A sign at a U.S. Border Patrol station in Clint, Tex., in June (Mario Tama/Getty Images)
President Trump has campaigned for reelection on his border security record. While the February border numbers do not represent a major increase, analysts say the president could have a difficult time pointing to the monthly enforcement statistics as a sign of his success if an upward trend emerges.
Mexico’s homicide rate remains near peak levels, its economy is not growing, and a slowdown in global manufacturing triggered by the coronavirus spread could create new emigration pressures in the coming months.
Mark Morgan, the acting CBP commissioner, praised Trump’s border policies to reporters Thursday and presented a chart titled “Alien Removals Exceed Arrivals” that he said was evidence of the administration’s success.
Instead of using the monthly arrest figures as a gauge for migration trends — as Trump officials have done for the past three years — Morgan said the new metric shows the administration continues to deport or turn back more immigrants than the number being detained.
“We have become more efficient and more effective at removing individuals,” he said, adding that the agency has reduced the number of migrants released into the U.S. interior by 95 percent.
Though the raw numbers show an increase in unauthorized migration, Morgan said the agency’s new calculations demonstrate “what I call the end of catch-and-release.”
The Trump administration maintains it is still confronting a crisis at the border that requires emergency restrictions on the U.S. asylum system. While the number of migrants taken into custody last month was fewer than half the February 2019 total, it was significantly higher than the 23,557 arrests recorded in February 2017, the president’s first full month in office.
Arrests have dropped 75 percent since May when authorities detained more than 144,000 border-crossers during a record surge of Central American families and children. The administration responded by imposing sweeping restrictions on U.S. asylum processing, requiring migrants to wait in Mexico while their humanitarian claims are adjudicated or flying them to Guatemala with instructions to seek safety there.
One of those programs, the Migrant Protection Protocols, has sent more than 60,000 back to Mexico to wait while U.S. courts process their claims. Thousands are waiting in makeshift camps and shelters on the Mexican side of the border, where reports of kidnappings and attacks against asylum seekers are commonplace.
The U.S. Court of Appeals for the 9th Circuit on Wednesday upheld an injunction blocking the Trump administration from placing migrants in the MPP program after March 11, but the ruling will apply only to those who cross the border into Arizona or California.
Government attorneys have asked the Supreme Court to stay that injunction and allow the MPP program to continue border-wide.
The president said this week that his administration is prepared to close the southern border entirely in response to the coronavirus outbreak, but there are no indications CBP is taking steps to do so. Mexico has confirmed only a handful of infections, far fewer than the United States.
Ken Cuccinelli, an acting deputy secretary of the Department of Homeland Security, told senators Thursday that CBP has amplified its screening for potential coronavirus cases at U.S. land border points of entry, in addition to its airports.
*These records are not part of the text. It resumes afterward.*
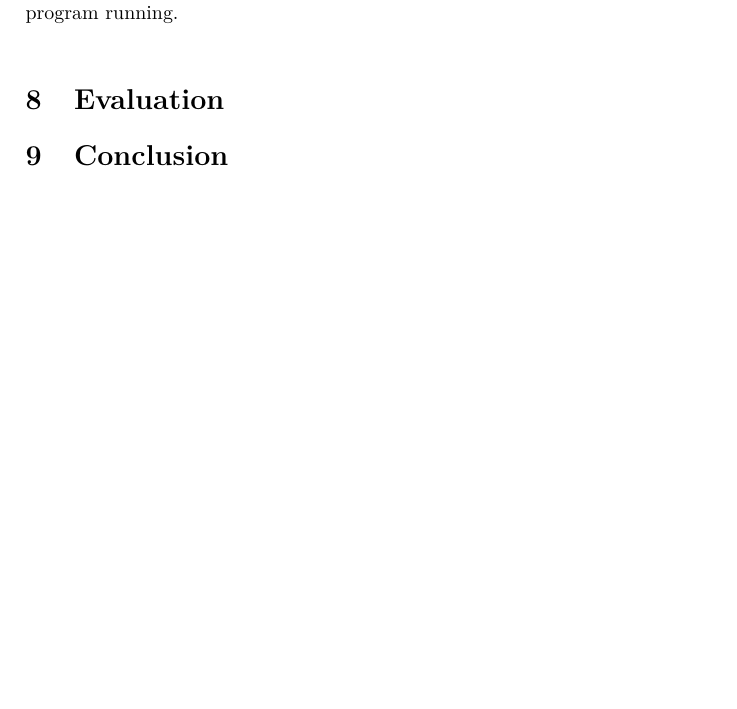
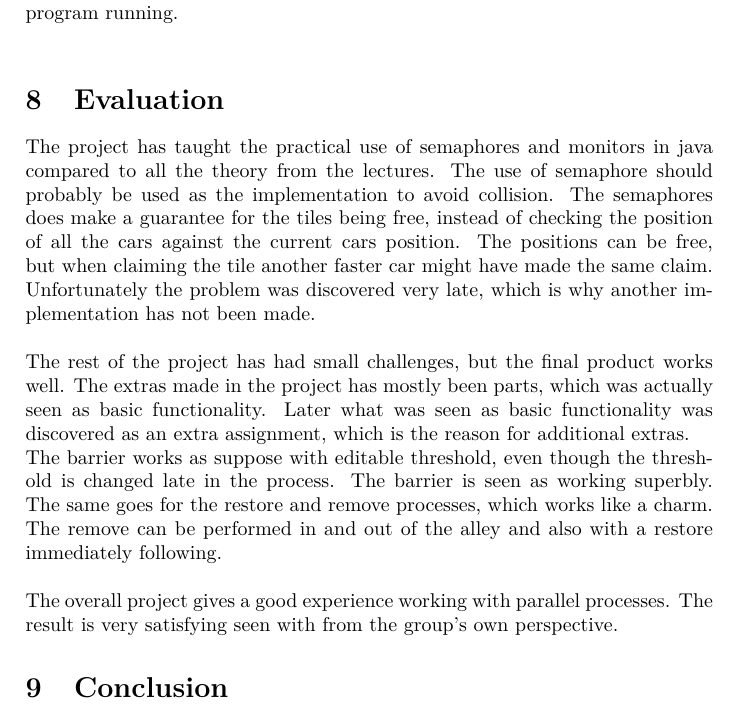
Before and after one commit to RambowKris/ConcurrentProgramming, a LaTeX document (Report/main.tex, which reads Report/sections/evaluation.tex): part of page 11 of 17, cut so that both start at the same text, the shorter picture padded with empty space. Compiled offline with pdfLaTeX.

Commit message:
Evaluation made

```diff
--- a/Report/sections/evaluation.tex
+++ b/Report/sections/evaluation.tex
@@ -1,2 +1,11 @@
 %!TEX root = ../main.tex
 \section{Evaluation}
+The project has taught the practical use of semaphores and monitors in java compared to all the theory from the lectures. The use of semaphore should probably be used as the implementation to avoid collision. The semaphores does make a guarantee for the tiles being free, instead of checking the position of all the cars against the current cars position. The positions can be free, but when claiming the tile another faster car might have made the same claim. Unfortunately the problem was discovered very late, which is why another implementation has not been made.
+\\
+
+The rest of the project has had small challenges, but the final product works well. The extras made in the project has mostly been parts, which was actually seen as basic functionality. Later what was seen as basic functionality was discovered as an extra assignment, which is the reason for additional extras.
+
+The barrier works as suppose with editable threshold, even though the threshold is changed late in the process. The barrier is seen as working superbly. The same goes for the restore and remove processes, which works like a charm. The remove can be performed in and out of the alley and also with a restore immediately following.
+\\
+
+The overall project gives a good experience working with parallel processes. The result is very satisfying seen with from the group's own perspective.
```
Also changed, not shown: Report/main.pdf, 1 other file.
The agency has “excluded over 300 foreign nationals” at the three border crossings most heavily used by Chinese nationals, some of whom he said had flown to Canada or Mexico in an effort to skirt U.S. travel restrictions pertaining to the coronavirus.
The United States is banning the entry of most foreign nationals who recently visited or departed China. U.S. citizens and permanent residents who recently visited China are subject to additional screening, and thousands — including those who have no symptoms of illness — have been referred for 14 days of self-monitoring and isolation at home.
“It has not been uncommon for Chinese nationals to fly to Tijuana or Vancouver or Montreal . . . and then cross into the United States,” Cuccinelli told lawmakers Thursday at a Senate Homeland Security and Governmental Affairs Committee hearing.
“The three largest land ports of entry for Chinese nationals are Blaine, Washington; Buffalo, New York; and San Ysidro in California,” he said. “. . . At those three ports, the numbers [of Chinese nationals crossing] are sufficiently high that we staged cooperation with HHS medical personnel there, much like we have at the airport.” Canadian nationals who had recently traveled to China make up the largest group denied entry, he said, followed by Chinese travelers.
“We have been very aware of it and confronting it head-on and turning those folks back, frankly,” Cuccinelli added.
Cuccinelli said CBP officials at airports and other ports of entry were giving “obviously a heightened focus” to any travelers who had visited China or Iran, “but also [South] Korea, Italy, and Japan.” Travel history is the “first and biggest flag” for CBP officials screening arrivals to the United States, he said. He also said administration officials were reevaluating daily the possibility of an expanded travel ban.
Currently, individuals identified as having visited high-risk areas might be pulled aside for secondary screening. Individuals deemed particularly at risk are referred for medical screenings by contractors on-site at ports of entry, and potential cases are then referred to the Centers for Disease Control and Prevention, Cuccinelli said.